===== Source material =====
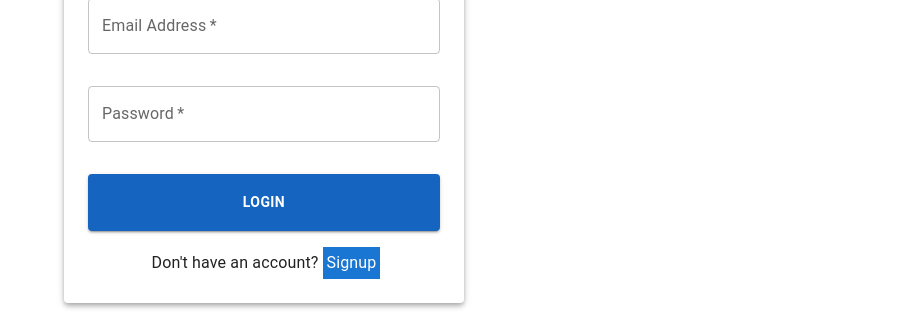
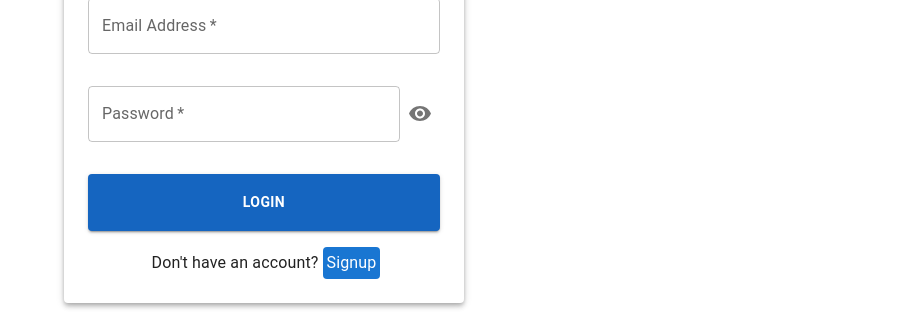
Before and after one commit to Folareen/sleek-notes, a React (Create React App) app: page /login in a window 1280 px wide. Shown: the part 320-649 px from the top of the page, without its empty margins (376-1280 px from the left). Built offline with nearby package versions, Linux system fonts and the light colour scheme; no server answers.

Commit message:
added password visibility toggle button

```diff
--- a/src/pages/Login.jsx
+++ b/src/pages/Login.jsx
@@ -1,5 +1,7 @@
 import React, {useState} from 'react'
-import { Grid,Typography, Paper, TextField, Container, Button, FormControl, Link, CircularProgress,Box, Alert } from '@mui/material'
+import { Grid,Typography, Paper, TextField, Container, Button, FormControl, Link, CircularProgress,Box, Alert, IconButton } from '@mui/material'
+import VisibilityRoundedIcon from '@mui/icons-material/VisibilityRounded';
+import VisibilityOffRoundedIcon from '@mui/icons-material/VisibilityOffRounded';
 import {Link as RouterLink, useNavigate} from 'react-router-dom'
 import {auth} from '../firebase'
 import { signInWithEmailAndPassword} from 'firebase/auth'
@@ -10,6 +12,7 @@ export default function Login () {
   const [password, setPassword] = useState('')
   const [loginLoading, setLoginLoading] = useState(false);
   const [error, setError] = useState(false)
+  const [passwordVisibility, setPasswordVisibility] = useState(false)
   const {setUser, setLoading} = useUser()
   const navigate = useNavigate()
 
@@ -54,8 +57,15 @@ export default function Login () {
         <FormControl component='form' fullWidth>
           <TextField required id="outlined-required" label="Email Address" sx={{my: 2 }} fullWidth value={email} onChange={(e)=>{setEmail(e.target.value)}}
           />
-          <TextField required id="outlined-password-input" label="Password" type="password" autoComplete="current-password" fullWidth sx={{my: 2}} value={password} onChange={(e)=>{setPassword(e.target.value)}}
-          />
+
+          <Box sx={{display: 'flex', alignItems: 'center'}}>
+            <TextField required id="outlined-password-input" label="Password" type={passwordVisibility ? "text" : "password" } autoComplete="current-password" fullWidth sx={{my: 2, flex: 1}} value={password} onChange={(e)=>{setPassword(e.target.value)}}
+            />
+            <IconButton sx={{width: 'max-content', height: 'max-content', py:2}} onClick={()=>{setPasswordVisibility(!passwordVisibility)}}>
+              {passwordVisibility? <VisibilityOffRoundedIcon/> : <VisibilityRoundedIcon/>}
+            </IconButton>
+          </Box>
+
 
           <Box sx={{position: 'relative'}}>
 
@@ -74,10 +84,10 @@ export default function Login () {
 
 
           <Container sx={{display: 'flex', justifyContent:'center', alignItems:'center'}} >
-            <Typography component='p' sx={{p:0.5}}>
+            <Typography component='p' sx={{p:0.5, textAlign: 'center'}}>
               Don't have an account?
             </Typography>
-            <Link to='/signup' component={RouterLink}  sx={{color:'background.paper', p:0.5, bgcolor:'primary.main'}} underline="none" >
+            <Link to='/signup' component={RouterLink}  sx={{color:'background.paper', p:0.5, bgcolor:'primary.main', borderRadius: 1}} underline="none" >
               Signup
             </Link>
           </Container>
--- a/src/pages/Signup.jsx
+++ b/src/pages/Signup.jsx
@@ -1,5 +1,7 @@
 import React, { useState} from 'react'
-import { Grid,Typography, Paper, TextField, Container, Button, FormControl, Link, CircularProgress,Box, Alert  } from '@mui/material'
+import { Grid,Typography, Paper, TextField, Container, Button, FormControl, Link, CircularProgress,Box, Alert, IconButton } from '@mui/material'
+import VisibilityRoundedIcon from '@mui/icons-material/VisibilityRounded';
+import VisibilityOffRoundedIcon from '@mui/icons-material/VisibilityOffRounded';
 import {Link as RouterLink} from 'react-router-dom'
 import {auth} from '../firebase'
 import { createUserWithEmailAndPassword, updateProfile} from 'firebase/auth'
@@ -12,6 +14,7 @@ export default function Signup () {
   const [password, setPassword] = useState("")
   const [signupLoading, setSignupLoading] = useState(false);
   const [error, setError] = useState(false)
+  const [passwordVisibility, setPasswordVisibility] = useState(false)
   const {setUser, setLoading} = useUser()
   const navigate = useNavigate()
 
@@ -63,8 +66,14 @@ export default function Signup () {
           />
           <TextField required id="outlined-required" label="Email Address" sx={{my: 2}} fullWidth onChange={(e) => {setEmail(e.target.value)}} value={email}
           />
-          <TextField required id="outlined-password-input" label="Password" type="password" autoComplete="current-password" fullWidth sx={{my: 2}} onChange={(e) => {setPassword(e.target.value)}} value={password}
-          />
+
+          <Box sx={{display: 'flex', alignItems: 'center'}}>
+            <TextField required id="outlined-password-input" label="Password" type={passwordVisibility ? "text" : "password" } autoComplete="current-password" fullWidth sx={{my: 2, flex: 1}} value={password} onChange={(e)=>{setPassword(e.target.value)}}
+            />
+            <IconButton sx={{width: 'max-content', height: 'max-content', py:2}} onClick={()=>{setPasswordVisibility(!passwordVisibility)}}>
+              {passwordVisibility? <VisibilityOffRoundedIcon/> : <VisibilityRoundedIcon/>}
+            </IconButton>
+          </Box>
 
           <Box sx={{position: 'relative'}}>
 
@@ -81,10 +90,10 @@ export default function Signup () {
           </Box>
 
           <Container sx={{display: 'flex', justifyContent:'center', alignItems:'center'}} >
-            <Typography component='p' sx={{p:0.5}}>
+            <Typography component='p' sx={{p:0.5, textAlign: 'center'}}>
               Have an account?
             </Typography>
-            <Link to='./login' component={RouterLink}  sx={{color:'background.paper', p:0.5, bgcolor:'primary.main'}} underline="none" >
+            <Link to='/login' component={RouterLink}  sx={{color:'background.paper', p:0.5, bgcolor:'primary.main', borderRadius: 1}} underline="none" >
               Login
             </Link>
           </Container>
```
=====
===== Source material =====
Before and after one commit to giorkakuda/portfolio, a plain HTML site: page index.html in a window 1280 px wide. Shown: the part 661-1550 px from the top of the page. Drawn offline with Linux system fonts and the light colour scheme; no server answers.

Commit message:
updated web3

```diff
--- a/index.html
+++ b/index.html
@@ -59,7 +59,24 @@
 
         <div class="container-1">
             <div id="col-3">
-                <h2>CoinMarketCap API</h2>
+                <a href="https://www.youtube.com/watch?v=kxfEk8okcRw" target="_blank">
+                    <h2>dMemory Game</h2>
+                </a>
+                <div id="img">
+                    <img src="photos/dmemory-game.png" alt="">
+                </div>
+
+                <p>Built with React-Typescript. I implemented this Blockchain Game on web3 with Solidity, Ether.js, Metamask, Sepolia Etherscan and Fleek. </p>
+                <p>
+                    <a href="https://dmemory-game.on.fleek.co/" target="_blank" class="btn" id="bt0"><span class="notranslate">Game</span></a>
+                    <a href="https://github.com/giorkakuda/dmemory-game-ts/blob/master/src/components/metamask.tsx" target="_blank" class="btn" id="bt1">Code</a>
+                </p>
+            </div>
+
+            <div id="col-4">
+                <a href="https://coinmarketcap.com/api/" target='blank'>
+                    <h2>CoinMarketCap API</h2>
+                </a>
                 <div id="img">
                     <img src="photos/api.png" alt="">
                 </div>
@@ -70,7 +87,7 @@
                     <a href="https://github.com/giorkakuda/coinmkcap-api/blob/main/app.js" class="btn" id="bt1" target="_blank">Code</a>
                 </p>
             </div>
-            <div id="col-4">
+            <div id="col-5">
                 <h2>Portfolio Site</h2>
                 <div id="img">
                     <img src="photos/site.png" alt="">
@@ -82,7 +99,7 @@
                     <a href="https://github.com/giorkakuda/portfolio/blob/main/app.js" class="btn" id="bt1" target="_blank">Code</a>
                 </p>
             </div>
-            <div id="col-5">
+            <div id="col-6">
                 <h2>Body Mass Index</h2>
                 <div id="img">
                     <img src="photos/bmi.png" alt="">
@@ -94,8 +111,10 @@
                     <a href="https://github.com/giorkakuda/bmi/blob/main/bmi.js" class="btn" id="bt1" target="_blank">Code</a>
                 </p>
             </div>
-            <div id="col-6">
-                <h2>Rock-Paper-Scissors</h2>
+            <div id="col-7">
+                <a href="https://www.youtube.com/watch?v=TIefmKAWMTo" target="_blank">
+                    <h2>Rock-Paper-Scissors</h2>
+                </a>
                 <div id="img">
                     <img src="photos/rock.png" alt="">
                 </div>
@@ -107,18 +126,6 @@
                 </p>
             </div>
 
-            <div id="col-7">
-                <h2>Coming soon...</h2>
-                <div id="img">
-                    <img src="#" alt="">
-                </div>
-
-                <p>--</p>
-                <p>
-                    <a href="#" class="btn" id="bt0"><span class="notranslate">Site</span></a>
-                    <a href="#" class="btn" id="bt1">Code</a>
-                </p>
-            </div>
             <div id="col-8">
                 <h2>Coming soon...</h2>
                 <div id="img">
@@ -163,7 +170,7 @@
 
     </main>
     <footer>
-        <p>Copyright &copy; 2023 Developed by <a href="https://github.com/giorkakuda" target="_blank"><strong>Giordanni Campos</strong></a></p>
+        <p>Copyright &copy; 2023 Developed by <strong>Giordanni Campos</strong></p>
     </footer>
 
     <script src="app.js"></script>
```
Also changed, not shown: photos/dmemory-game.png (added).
=====
===== Source material =====
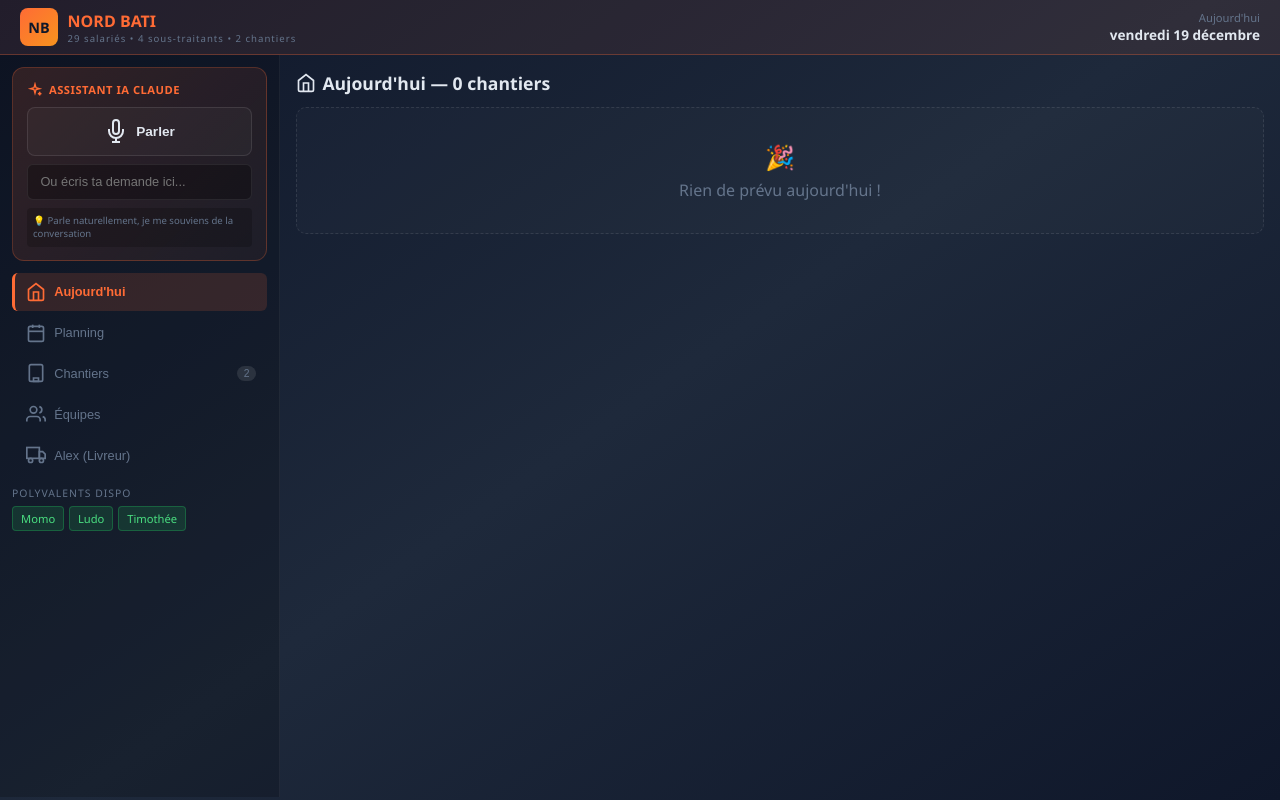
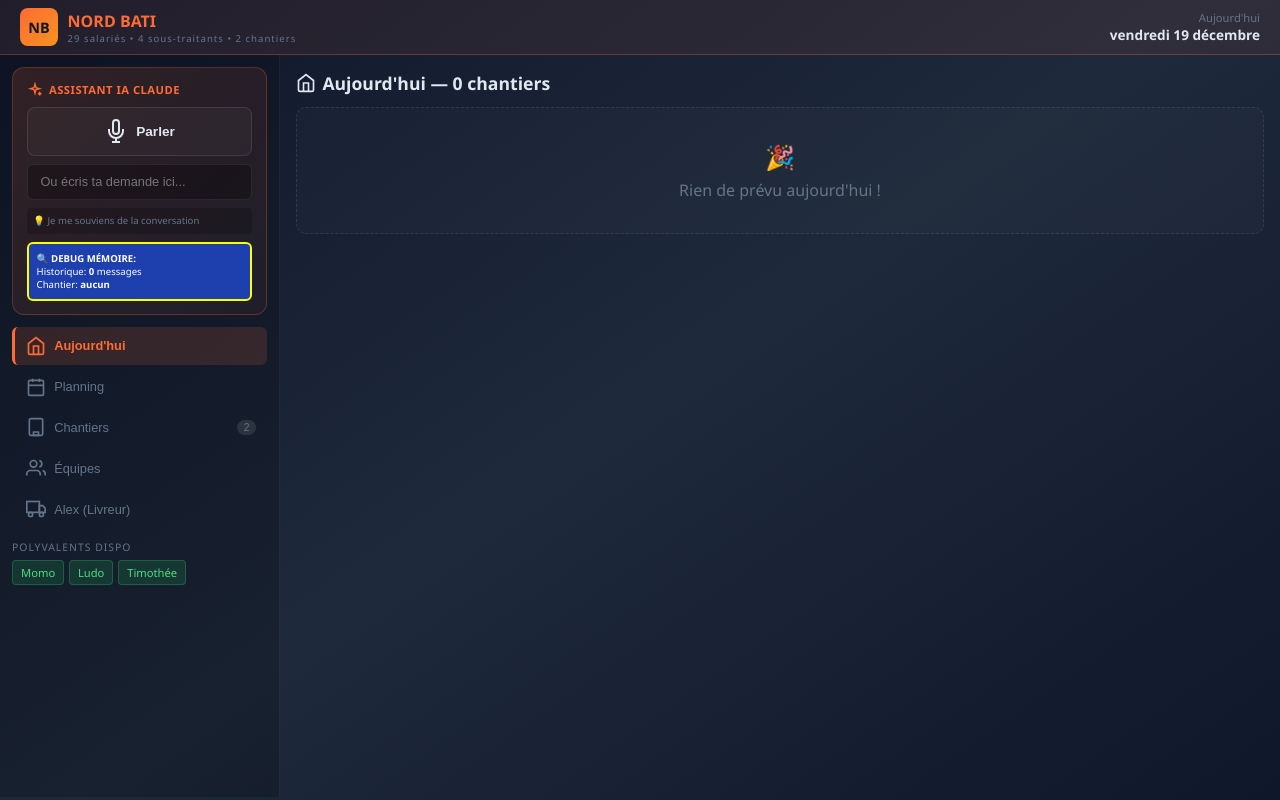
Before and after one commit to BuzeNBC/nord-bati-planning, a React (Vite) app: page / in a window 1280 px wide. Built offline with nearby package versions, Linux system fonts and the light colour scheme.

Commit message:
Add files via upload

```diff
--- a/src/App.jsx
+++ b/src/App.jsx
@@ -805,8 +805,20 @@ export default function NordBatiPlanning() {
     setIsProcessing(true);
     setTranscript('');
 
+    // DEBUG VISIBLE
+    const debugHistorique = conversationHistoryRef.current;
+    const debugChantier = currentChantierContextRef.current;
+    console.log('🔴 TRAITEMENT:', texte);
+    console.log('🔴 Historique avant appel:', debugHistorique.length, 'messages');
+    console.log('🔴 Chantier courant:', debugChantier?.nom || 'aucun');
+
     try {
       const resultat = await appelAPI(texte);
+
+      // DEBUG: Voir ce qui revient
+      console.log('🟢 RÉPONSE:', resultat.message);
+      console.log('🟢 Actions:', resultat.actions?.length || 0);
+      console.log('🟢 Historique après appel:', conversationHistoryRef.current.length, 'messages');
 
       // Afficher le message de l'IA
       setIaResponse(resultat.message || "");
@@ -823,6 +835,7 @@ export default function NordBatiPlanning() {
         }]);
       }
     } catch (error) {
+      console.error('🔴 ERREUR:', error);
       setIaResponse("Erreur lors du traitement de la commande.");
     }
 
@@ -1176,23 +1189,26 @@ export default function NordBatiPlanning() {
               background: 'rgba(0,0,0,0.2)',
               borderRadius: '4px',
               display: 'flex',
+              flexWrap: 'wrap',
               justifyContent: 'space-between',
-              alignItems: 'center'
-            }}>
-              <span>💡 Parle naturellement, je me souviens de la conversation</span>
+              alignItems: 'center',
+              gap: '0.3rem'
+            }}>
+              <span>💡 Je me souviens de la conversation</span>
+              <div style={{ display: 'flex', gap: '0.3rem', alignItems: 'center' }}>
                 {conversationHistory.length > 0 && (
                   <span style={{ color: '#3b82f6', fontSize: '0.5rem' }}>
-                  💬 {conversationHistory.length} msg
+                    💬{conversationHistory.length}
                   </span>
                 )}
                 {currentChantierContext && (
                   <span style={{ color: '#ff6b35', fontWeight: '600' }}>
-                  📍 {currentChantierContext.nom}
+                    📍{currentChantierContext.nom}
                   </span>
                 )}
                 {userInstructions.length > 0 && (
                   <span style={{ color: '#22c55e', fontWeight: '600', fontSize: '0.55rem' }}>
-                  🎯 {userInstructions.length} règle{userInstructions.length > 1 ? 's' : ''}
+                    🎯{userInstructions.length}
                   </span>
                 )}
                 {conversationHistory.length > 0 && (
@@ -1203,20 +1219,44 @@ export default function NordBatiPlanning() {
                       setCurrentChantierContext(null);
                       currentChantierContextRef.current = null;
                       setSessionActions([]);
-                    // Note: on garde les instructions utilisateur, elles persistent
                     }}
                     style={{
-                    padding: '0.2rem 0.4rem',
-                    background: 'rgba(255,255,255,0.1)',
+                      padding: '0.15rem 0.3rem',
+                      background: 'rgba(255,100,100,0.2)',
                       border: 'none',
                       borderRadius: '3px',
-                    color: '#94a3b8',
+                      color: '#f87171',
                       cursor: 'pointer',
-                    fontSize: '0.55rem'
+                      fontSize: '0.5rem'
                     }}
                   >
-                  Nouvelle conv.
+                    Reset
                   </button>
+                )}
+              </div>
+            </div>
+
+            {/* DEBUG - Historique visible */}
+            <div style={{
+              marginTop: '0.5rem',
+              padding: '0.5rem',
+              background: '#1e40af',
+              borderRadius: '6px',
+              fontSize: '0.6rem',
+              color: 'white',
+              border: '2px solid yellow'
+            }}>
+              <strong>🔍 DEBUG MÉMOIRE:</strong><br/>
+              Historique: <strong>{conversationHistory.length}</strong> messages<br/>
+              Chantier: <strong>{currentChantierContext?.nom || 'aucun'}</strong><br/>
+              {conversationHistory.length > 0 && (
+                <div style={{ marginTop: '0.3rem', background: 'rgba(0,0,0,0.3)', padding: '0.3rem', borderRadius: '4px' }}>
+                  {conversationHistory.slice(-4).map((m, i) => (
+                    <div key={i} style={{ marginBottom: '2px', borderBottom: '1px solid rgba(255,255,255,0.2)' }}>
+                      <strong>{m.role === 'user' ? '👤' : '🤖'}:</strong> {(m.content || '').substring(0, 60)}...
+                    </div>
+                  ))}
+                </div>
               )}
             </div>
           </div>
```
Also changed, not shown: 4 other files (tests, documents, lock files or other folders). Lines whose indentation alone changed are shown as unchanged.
=====
Exercise goal >>
Where the string "alignItems" appears in a line of the entries above, return that line.

Answer to this problem >>
+          <Box sx={{display: 'flex', alignItems: 'center'}}>
           <Container sx={{display: 'flex', justifyContent:'center', alignItems:'center'}} >
+          <Box sx={{display: 'flex', alignItems: 'center'}}>
           <Container sx={{display: 'flex', justifyContent:'center', alignItems:'center'}} >
-              alignItems: 'center'
+              alignItems: 'center',
+              <div style={{ display: 'flex', gap: '0.3rem', alignItems: 'center' }}>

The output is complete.